[Dataset records]

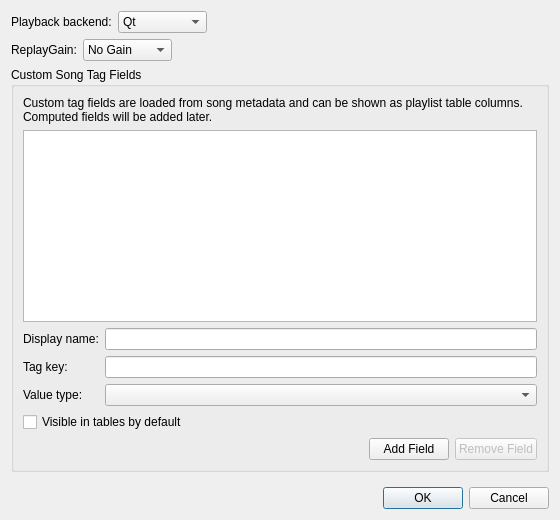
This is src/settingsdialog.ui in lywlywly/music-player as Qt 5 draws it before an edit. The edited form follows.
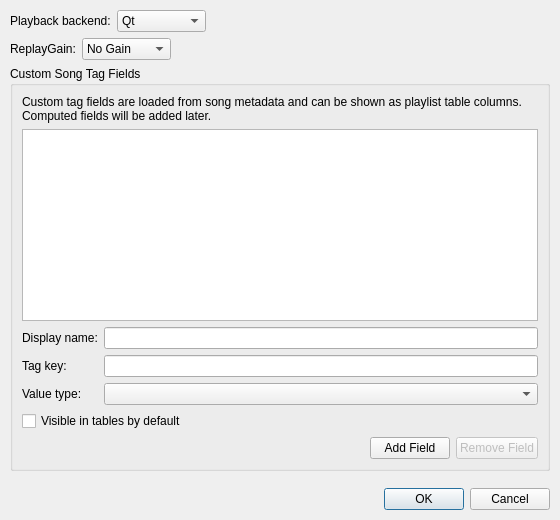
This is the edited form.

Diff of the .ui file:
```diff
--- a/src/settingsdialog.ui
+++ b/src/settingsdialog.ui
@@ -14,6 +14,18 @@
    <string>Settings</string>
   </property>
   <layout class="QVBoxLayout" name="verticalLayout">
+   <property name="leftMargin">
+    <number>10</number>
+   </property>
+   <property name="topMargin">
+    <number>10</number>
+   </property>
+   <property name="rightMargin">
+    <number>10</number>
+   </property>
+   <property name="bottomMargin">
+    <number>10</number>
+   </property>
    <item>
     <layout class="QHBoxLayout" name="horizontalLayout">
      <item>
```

[/Dataset records]

**What you are asked to do**
Leave the pictures out and copy the rest of the data exactly.

**Your solution**
This is src/settingsdialog.ui in lywlywly/music-player as Qt 5 draws it before an edit. The edited form follows.
This is the edited form.

Diff of the .ui file:
```diff
--- a/src/settingsdialog.ui
+++ b/src/settingsdialog.ui
@@ -14,6 +14,18 @@
    <string>Settings</string>
   </property>
   <layout class="QVBoxLayout" name="verticalLayout">
+   <property name="leftMargin">
+    <number>10</number>
+   </property>
+   <property name="topMargin">
+    <number>10</number>
+   </property>
+   <property name="rightMargin">
+    <number>10</number>
+   </property>
+   <property name="bottomMargin">
+    <number>10</number>
+   </property>
    <item>
     <layout class="QHBoxLayout" name="horizontalLayout">
      <item>
```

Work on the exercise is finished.